*DESCRIPTION OF THE TASK*: The answer must be every line of the records below that contains the word "qualities".

------------------------------

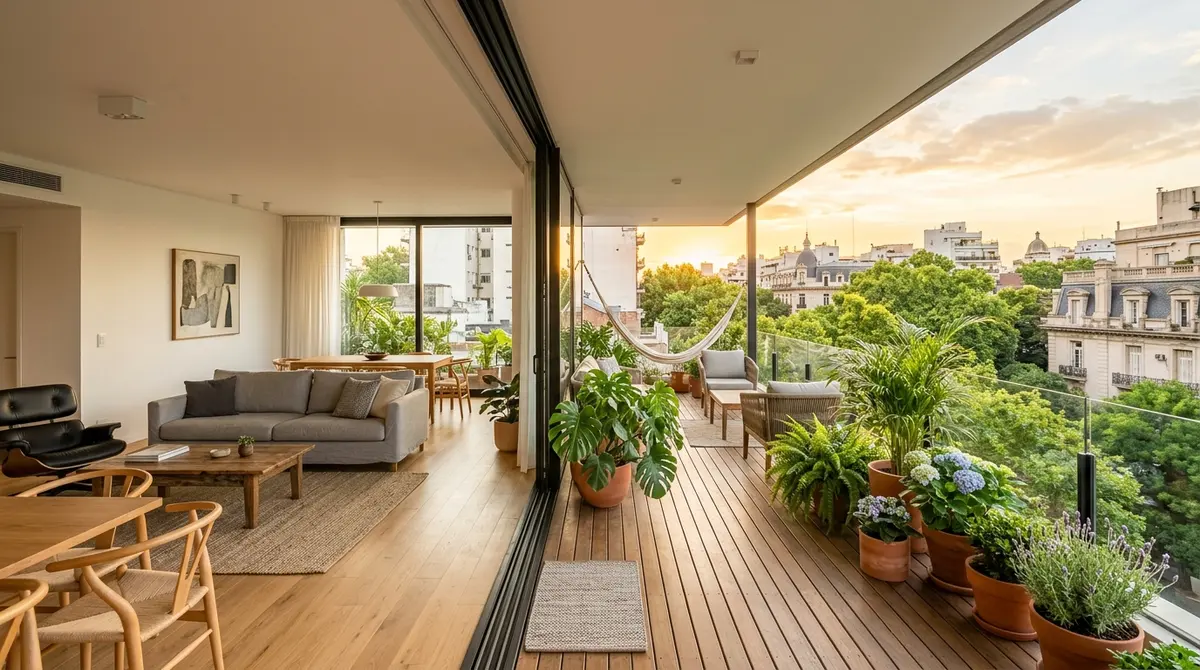
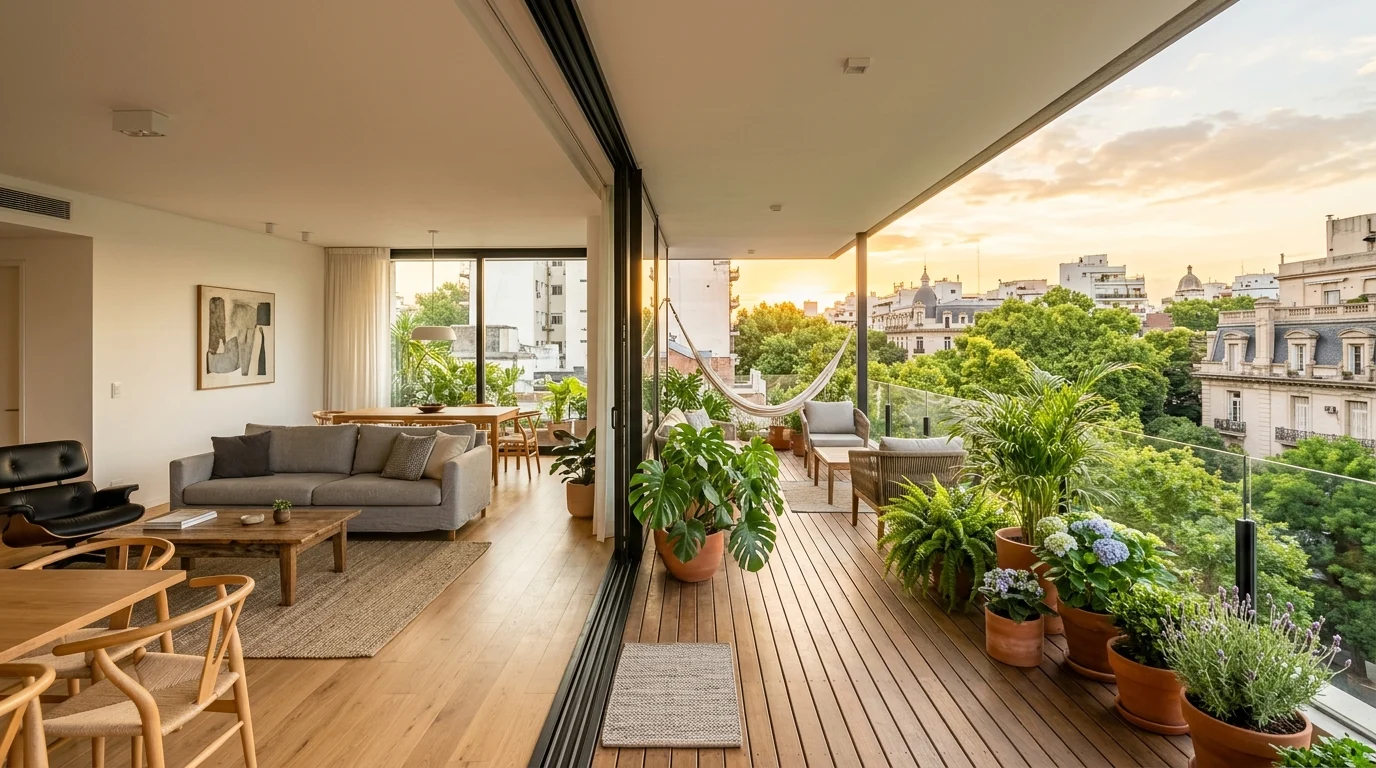
perf: elevar fidelidad de imágenes de propiedades y hero a WebP alta resolución

diff --git a/next.config.ts b/next.config.ts
@@ -9,9 +9,8 @@ const nextConfig: NextConfig = {
   images: {
     // AVIF primero: la casa del hero del inicio es el LCP y pesa la mitad que en WebP.
     formats: ["image/avif", "image/webp"],
-    // Next 16 exige declarar las calidades. 55: la casa del hero (una foto grande, sin texto
-    // chico encima); 75: el resto.
-    qualities: [55, 75],
+    // Next 16 exige declarar las calidades permitidas.
+    qualities: [55, 75, 80, 85, 95],
   },
   async headers() {
     return [

diff --git a/src/components/inicio/hero.tsx b/src/components/inicio/hero.tsx
@@ -20,7 +20,7 @@ function Casa({ recorte = false }: { recorte?: boolean }) {
     width: FOTO_DE_LA_CASA.ancho,
     height: FOTO_DE_LA_CASA.alto,
     sizes: SIZES,
-    quality: 55,
+    quality: 80,
   }
   return (
     <span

------------------------------

*EXPECTED OUTPUT*:
-    qualities: [55, 75],
+    qualities: [55, 75, 80, 85, 95],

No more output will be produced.